But all of these more recent films probably break the rocket launcher/helicopter rule. My picks for sci-fi/fantasy noirs are from the classic era of film noir (1941 through 1959):
1.) The original Cat People (1942). RKO horror producer Val Lewton was just given titles and he came up with movies based on them—and boy, were they good. The crews and actors for these early 1940s film would later work on RKO film noirs like Out of the Past, so it’s no surprise that they ended up looking a lot like Lewton’s horror films. Cat People, about a strange woman who might turn into a jungle cat, is simply brilliant. You don’t actually see the cat until the end—and then, only because of RKO’s insistence that there be a monster in the movie—up until the film’s climax, you don’t know what to believe. It’s a shadowy, film noir-looking world where you can’t quite see the horror. The 80s remake is not without charm but it’s no noir.
2.) Decoy (1946) is a thrill. Robert Armstrong—the overacting film director from King Kong—plays a gangster that has a bad day. He gets executed, then brought back to life with cyanide gas serum, only to be shot in the back minutes later. The femme fatale is one mean mother. She manages to get enough information from Armstrong to go after his hidden loot, but then she’s chased by cop Sheldon Leonard—the Damon Runyon-spouting fixture in crime movies. The film is outrageous, but it’s not Ed Wood; Decoy is one enjoyable film with one evil femme fatale.
3.) DOA (1950) has one of the most outstanding openings to a movie I’ve ever seen. A man stumbles into a police station to report a murder:
“Who was murdered?”
I’ll never forget watching DOA for the first time on late night TV, not being sure if I was half dreaming. DOA is a deeply strange movie. A man on a business trip is poisoned by a slow-working drug—a glow-in-the-dark, luminous toxin poison. He only has hours to figure out who murdered him.
The main character in DOA is played by Edmund O’Brien—a regular in film noirs, who was also the lead in the noirish 1984 released in 1956. 1984 was a former Noir of the Week and, although it doesn’t pack quite the same punch as the book, it’s not bad. Sexy Jan Sterling is in it (and is one of many things that went wrong with the film). Ultimately, though, it’s a movie that’s not all that bad if you watch it as a 50s thriller.

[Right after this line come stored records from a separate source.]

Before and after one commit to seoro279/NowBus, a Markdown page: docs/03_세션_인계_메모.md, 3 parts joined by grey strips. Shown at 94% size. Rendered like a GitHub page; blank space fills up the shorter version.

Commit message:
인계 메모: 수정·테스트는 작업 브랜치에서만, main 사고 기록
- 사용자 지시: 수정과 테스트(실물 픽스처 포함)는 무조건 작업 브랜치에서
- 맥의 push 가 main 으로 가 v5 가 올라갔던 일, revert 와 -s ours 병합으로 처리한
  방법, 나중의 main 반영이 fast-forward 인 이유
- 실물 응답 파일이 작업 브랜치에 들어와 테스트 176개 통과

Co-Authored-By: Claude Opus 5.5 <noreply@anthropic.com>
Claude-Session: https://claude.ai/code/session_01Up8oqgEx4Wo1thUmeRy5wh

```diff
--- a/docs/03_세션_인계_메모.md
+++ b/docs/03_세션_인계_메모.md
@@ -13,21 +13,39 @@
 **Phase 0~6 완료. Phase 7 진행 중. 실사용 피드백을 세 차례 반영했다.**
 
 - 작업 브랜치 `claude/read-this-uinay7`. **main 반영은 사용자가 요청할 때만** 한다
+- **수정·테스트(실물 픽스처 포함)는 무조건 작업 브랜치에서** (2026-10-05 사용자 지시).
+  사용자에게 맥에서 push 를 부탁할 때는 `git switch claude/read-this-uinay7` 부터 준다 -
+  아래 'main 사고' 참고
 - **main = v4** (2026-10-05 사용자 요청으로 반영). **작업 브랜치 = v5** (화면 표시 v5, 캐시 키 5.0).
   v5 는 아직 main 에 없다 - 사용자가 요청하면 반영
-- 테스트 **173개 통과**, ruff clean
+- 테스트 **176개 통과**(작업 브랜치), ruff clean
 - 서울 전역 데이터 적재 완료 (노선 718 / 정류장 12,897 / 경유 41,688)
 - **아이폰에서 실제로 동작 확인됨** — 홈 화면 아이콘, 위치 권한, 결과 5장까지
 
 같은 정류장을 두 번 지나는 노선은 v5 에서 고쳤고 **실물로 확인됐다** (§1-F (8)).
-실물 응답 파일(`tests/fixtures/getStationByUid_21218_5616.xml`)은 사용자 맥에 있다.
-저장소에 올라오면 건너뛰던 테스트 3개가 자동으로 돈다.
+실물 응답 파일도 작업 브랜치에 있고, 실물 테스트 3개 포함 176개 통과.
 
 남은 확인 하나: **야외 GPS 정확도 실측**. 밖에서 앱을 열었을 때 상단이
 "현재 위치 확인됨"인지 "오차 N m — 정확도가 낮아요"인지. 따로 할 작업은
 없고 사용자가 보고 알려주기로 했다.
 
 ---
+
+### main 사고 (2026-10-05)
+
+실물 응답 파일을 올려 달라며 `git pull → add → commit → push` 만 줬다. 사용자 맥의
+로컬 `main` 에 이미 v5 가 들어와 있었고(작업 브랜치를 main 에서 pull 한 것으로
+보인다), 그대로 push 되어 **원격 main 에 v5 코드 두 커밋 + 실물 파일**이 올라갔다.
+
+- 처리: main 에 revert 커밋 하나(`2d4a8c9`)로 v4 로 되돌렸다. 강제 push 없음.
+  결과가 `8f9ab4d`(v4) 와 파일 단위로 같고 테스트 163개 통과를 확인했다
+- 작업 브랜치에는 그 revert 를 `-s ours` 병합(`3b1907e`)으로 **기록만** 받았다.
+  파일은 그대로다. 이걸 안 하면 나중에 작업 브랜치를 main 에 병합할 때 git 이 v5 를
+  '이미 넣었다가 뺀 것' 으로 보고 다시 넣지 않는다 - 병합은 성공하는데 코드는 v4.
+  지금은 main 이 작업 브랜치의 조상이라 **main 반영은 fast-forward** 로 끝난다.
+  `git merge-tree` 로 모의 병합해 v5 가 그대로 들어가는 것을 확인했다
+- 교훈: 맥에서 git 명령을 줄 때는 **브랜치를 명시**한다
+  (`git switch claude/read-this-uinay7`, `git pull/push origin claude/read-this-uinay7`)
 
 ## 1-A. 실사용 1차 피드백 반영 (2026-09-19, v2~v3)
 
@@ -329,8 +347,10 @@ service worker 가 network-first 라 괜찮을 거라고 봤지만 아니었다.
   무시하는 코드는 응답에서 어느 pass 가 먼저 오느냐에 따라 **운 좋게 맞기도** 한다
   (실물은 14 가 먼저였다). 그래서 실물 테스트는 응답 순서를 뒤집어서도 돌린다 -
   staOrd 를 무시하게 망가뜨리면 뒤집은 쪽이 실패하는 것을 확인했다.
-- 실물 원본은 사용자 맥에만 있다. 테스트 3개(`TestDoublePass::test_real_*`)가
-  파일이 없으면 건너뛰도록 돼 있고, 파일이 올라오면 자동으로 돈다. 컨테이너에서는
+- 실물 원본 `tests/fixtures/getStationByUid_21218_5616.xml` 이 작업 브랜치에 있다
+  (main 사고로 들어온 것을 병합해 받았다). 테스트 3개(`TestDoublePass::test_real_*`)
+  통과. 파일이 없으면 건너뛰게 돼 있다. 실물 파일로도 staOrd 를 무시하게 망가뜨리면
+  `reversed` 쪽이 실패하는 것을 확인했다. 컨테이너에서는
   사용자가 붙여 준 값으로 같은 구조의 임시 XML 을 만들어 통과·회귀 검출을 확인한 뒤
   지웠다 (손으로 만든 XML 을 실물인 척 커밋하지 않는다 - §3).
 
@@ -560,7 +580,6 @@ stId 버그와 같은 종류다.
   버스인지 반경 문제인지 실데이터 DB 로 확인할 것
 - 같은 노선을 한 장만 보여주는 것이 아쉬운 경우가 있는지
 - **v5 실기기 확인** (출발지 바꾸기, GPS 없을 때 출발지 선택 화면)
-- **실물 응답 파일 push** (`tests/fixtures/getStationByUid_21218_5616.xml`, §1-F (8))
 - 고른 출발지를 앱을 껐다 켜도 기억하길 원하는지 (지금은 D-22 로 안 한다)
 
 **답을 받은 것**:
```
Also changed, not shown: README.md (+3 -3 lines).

4.) Mickey Spillane’s Mike Hammer is an interesting case. Spillane based Hammer on a comic he was writing in the 50s and the character seemed to retain some comic hero characteristics in his books. All “Mike Hammer” movies are almost unwatchable except one: Kiss Me Deadly is one far out film. Thanks in large part to director Robert Aldrich and especially screewriter A.I. Bezzerides (the former truck driver that inked some of the best film noir screenplays ever) the film takes on a very different feel. Mike Hammer is moved to L.A. from NYC. He’s nasty—memorably breaking the fingers of a guy played by noir vet Percy Helton. Hammer—in the form of actor Ralph Meeker—is in search of a box that, when opened, may be the end of the world (the glowing box would be seen again in Repo Man and Pulp Fiction). The dialog in Kiss Me Deadly is bizarre… as are some of the camera angles and performances. Spillane later called it some sort of “liberal left-wing attempt” at discrediting his right wing beliefs. Whatever. It’s by far the best thing to come out of Hollywood with Mickey Spillane’s name on it.
5.) Finally, I have to mention the first Invasion of the Body Snatchers (1956). Yes, it’s a big story about aliens taking over the world, but watch it as a film noir next time. It’s a paranoid thriller similar to DOA when you think about it. No one believes the protagonist. He’s the only one that knows the truth. Seeing Kevin McCarthy run down the street like a mad man is gold: a perfect film noir in a sci-fi wrapper.
Steve Eifert is the editor of the blog Film Noir of the Week and manages Back Alley Noir: the official message board for the Film Noir Foundation. He recently wrote a piece on the pairing of Sydney Greensteet and Peter Lorre in film noir which appeared in Noir City Annual #3: The Best of the Noir City Sentinel Newsletter paperback.